Member Insights: STEMM Divisions
My Member Insights Series returns to a division focus, and I sent questions out to the science, technology, engineering, math, and medicine (STEMM) divisions, which include: Biomedical & Life Sciences; Chemistry; Engineering; Environment & Resource Management; Food, Agriculture & Nutrition; Physics-Astronomy-Math; Petroleum & Energy Resources; Pharmaceutical & Health Technologies; and Science-Technology.
My three questions were:
- How is the information profession changing in your field?
- What is a strategy for planning for the future and planning new services/tools?
- What is a fun fact about the information profession in your field?
There is much change in STEMM division workplaces. A greater need for computer programming and other technology skills and competencies was discussed. The information formats themselves continue to become more media rich. Communication tools such as forms and surveys are fully digital. Scholarly communication tasks from data curation and management work to digital scholarship support and new workflows are all adding to emerging skill sets.
Information professionals frequently conduct their own research in addition to helping others. Research can be an extension of expectations for special interest activities such as STEMM education. Customers also conduct a great deal of their own bibliographic research, then reach out to information professionals for a more collaborative experience.
With the expanse of regulation, mandates, and policies, many information centers are seeing their customers reach out to them to help meet requirements as well as to partner around necessary practices. In many ways this represents a flip from the need to market services, though basic outreach and awareness-building will always be critical.
As we’ve heard from other constituencies, there is a strong emphasis on proving impact and strengthening assessment skills. Instruction is shifting both in mode of delivery and in information literacy standards. See the resources for great additional reading. Susan Wainscott shared that “DST [the SLA Science-Technology division] has a Master Class panel discussion on threshold concepts and the [Association of College & Research Libraries] Framework scheduled for Monday afternoon in Phoenix: ‘Interweaving ACRL’s Threshold Concepts into an Information Literacy Program.’”
Turning to strategies for planning for the future as well as new tools and services, Donna Thompson encourages new librarians “to learn and research tools in various science disciplines as it seems that we are moving towards being science librarians as opposed to biology or physics librarians.” Staying current, going to conferences, and taking advantage of learning opportunities are all important self-development options. As we learn practices from others, we can adopt and customize ideas for our own workplaces, always being aware of our own political and work environments.
Sandra Crumlish emphasizes that we are introducing and re-introducing the library and its services with each change in personnel.

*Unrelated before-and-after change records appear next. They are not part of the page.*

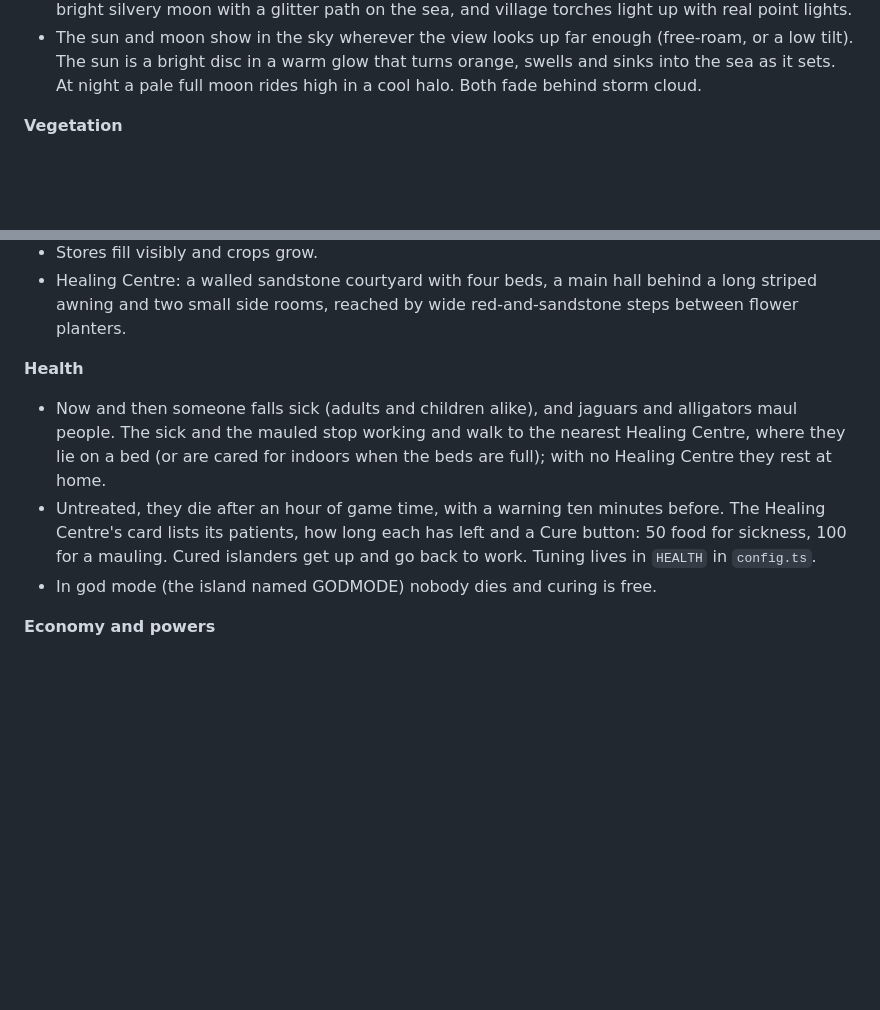
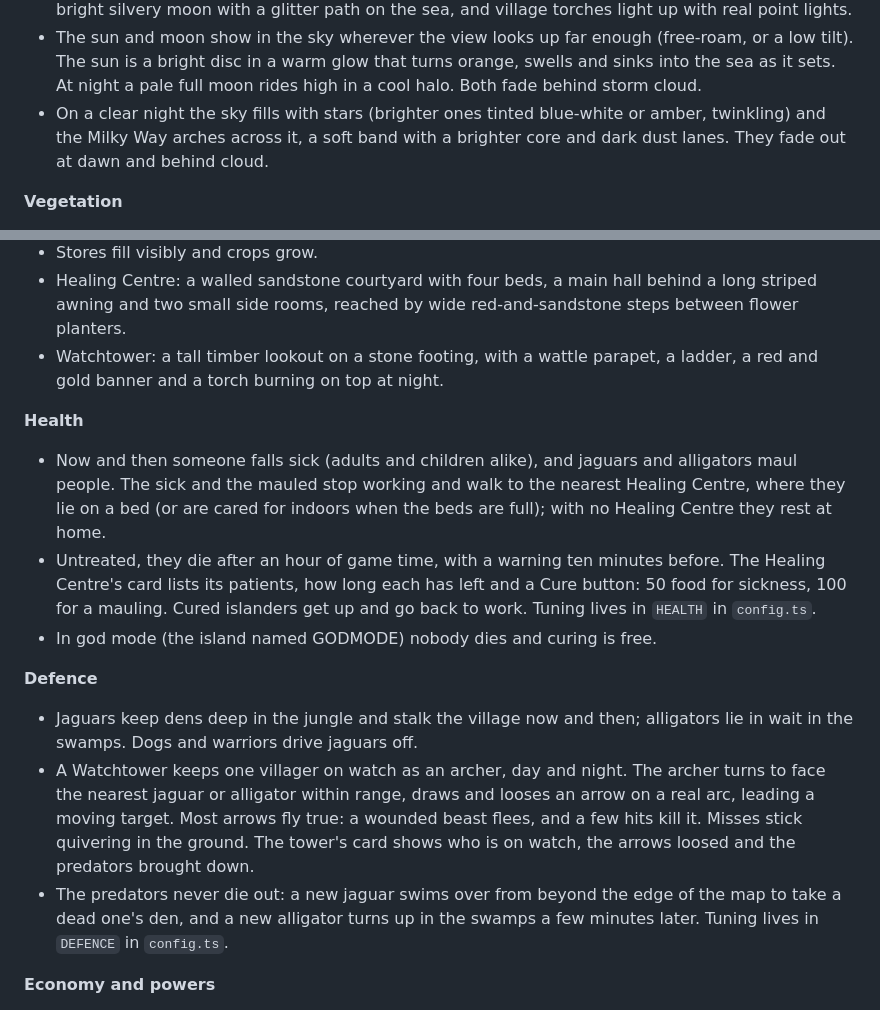
Before and after one commit to ryanmullenuk/aztec, a Markdown page: README.md, 2 parts joined by grey strips. Rendered like a GitHub page; blank space fills up the shorter version.

Commit message:
README: watchtower, defence, night sky

```diff
--- a/README.md
+++ b/README.md
@@ -79,6 +79,7 @@ Select an islander, then click a building, tree, rock or fruit bush to give them
 - The sea's colour follows its real depth: turquoise shallows with meandering reef edges, deepening gradually to navy far from land, with no ring round the islands. Toward the map's edge the sea floor falls away along a rounded line that follows the coasts (the outer islets drop off like a reef wall), and the ocean floor beyond is lit like the island's own deep seabed, so the map's square edge never shows.
 - A 10-minute day/night cycle where golden hour lasts longest; the light hands over smoothly to a bright silvery moon with a glitter path on the sea, and village torches light up with real point lights.
 - The sun and moon show in the sky wherever the view looks up far enough (free-roam, or a low tilt). The sun is a bright disc in a warm glow that turns orange, swells and sinks into the sea as it sets. At night a pale full moon rides high in a cool halo. Both fade behind storm cloud.
+- On a clear night the sky fills with stars (brighter ones tinted blue-white or amber, twinkling) and the Milky Way arches across it, a soft band with a brighter core and dark dust lanes. They fade out at dawn and behind cloud.
 
 **Vegetation**
 - A tree catalogue: palms (straight, leaning, curved), eight broadleaf varieties (round, tall and narrow, spreading, jungle giants, vine-hung, pink blossom) and orange fruit trees, plus ferns, flowering bushes, apple bushes and banana trees, all with a wind-sway shader.
@@ -107,11 +108,17 @@ Select an islander, then click a building, tree, rock or fruit bush to give them
 - Ghost preview, then foundation, scaffolding and finished building.
 - Stores fill visibly and crops grow.
 - Healing Centre: a walled sandstone courtyard with four beds, a main hall behind a long striped awning and two small side rooms, reached by wide red-and-sandstone steps between flower planters.
+- Watchtower: a tall timber lookout on a stone footing, with a wattle parapet, a ladder, a red and gold banner and a torch burning on top at night.
 
 **Health**
 - Now and then someone falls sick (adults and children alike), and jaguars and alligators maul people. The sick and the mauled stop working and walk to the nearest Healing Centre, where they lie on a bed (or are cared for indoors when the beds are full); with no Healing Centre they rest at home.
 - Untreated, they die after an hour of game time, with a warning ten minutes before. The Healing Centre's card lists its patients, how long each has left and a Cure button: 50 food for sickness, 100 for a mauling. Cured islanders get up and go back to work. Tuning lives in `HEALTH` in `config.ts`.
 - In god mode (the island named GODMODE) nobody dies and curing is free.
+
+**Defence**
+- Jaguars keep dens deep in the jungle and stalk the village now and then; alligators lie in wait in the swamps. Dogs and warriors drive jaguars off.
+- A Watchtower keeps one villager on watch as an archer, day and night. The archer turns to face the nearest jaguar or alligator within range, draws and looses an arrow on a real arc, leading a moving target. Most arrows fly true: a wounded beast flees, and a few hits kill it. Misses stick quivering in the ground. The tower's card shows who is on watch, the arrows loosed and the predators brought down.
+- The predators never die out: a new jaguar swims over from beyond the edge of the map to take a dead one's den, and a new alligator turns up in the swamps a few minutes later. Tuning lives in `DEFENCE` in `config.ts`.
 
 **Economy and powers**
 - Resources: wood, stone, grain, fruit, meat, fish and Belief.
```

Blending this introduction with our shifting technology and emerging competencies, Sandra suggests that we “develop a series of hybrid services that meet the needs of our users doing some of their own research, collaborating with the library for more in-depth services, and providing resources meshed from multiple services. This would allow the users to incorporate the fruits of that labor to be integrated into their team resources.” The design of user tools and interfaces is an important focus, and gathering feedback, testing possibilities,and delivering clean, friendly products must be added to our processes. Also, Marsha Bishop discusses “finding the ‘niche’ that the library can fulfill for the organization or company and ensuring we deliver accurately and quickly and in a standardized method those products.” The example Marsha uses within the National Radio Astronomy Observatory addresses the memos and reports issued by the organization. The library stepped into a non-standardized process and “started … by collecting all the old memos and reports, having them archive-quality scanned, and posting them. We then continued to ‘offer’ to handle each group’s memos or reports. It took us 5 years, but the library now issues each memo or report and we continue to try to fill in the gaps for the missing ones.” This is a fantastic example of an information center stepping up and solving an organizational problem.
And what are some fun facts from STEMM division members? The fields are full of funny acronyms. Put a STEMM librarian into a government organization and the acronyms explode! For PAM (SLA Physics-Astronomy-Math division) librarians, Beth Brown talks about the exotic places that some of their members work: “Astronomy librarians tend to work in remote locations so there is less sunlight to interfere with observing phenomena. I personally work in an area that has a public observatory—The Kopernik Observatory & Science Center.” Peter Moon discusses the limitless dimensions of requests and requesters. In one day, Peter helped with a U.K. project in the morning and with an Australian project in the afternoon. We are an international organization in more than one way!
I am thoroughly enjoying my journey through SLA’s constituencies. As we turn our attention to our annual meeting, I’ll be devoting my next couple of blogs to our business partners and then our chapters in the southwestern United States. Happy reading!
—Dee Magnoni, 2017 SLA President